------ Extracted data ------
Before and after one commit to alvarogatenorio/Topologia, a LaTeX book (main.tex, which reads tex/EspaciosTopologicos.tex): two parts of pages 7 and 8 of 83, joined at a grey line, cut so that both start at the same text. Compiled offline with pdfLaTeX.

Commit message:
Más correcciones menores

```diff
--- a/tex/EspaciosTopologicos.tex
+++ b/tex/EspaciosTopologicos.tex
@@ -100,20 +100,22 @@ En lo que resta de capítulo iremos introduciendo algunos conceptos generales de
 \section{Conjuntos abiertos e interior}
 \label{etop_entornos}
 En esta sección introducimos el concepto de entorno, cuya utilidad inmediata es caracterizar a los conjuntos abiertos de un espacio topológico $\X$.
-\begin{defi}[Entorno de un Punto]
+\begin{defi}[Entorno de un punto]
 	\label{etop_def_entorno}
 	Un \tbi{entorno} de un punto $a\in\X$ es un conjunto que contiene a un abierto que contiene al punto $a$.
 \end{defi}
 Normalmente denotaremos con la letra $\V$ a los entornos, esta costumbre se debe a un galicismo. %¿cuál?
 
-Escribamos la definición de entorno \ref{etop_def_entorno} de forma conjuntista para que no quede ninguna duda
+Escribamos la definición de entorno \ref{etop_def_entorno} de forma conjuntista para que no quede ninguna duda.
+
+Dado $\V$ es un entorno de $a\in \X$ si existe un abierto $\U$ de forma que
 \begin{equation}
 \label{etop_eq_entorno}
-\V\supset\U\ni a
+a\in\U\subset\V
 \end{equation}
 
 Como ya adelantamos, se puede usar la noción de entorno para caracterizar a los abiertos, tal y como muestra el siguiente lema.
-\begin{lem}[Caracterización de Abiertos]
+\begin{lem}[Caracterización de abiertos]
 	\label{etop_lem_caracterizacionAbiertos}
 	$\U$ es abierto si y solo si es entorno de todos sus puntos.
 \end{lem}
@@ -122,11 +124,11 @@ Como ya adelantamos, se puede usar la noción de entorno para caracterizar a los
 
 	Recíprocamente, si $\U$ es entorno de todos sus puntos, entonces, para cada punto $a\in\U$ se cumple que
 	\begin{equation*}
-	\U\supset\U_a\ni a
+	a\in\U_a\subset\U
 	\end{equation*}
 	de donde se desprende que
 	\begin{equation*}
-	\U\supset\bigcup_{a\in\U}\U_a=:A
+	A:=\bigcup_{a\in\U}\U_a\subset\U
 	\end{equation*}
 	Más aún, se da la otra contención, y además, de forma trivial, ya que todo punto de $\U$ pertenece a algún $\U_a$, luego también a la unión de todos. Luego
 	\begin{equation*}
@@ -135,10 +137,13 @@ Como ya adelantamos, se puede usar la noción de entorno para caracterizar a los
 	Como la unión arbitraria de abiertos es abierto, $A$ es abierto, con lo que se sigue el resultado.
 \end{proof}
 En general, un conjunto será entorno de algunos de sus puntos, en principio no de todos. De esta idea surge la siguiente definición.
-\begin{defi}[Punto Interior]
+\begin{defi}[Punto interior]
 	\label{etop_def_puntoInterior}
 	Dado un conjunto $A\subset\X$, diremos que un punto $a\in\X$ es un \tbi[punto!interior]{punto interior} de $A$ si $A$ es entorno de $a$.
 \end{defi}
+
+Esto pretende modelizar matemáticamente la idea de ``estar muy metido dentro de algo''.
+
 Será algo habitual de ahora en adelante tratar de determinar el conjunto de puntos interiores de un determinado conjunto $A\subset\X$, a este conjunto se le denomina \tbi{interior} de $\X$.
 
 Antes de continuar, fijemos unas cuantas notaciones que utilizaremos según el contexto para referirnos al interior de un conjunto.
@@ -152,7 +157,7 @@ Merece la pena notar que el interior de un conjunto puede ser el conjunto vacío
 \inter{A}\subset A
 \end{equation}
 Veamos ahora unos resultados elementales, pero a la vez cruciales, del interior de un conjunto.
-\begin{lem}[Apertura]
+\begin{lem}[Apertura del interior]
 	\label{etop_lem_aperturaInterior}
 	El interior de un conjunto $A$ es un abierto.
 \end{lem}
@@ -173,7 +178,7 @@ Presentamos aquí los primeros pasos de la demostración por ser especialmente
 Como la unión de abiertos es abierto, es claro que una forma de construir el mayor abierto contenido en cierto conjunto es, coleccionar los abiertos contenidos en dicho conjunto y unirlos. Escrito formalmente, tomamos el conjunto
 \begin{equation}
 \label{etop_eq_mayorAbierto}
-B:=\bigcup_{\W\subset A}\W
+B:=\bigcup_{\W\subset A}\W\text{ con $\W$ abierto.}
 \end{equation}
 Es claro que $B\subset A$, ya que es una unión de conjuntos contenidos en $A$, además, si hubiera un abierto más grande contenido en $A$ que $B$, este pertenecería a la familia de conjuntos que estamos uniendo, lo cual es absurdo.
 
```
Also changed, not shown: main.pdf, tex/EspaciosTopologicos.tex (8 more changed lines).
------
*Instructions for the task:* Read through the entries, then copy every line where the string "main" is found.

*Completed exercise:*
Before and after one commit to alvarogatenorio/Topologia, a LaTeX book (main.tex, which reads tex/EspaciosTopologicos.tex): two parts of pages 7 and 8 of 83, joined at a grey line, cut so that both start at the same text. Compiled offline with pdfLaTeX.
Also changed, not shown: main.pdf, tex/EspaciosTopologicos.tex (8 more changed lines).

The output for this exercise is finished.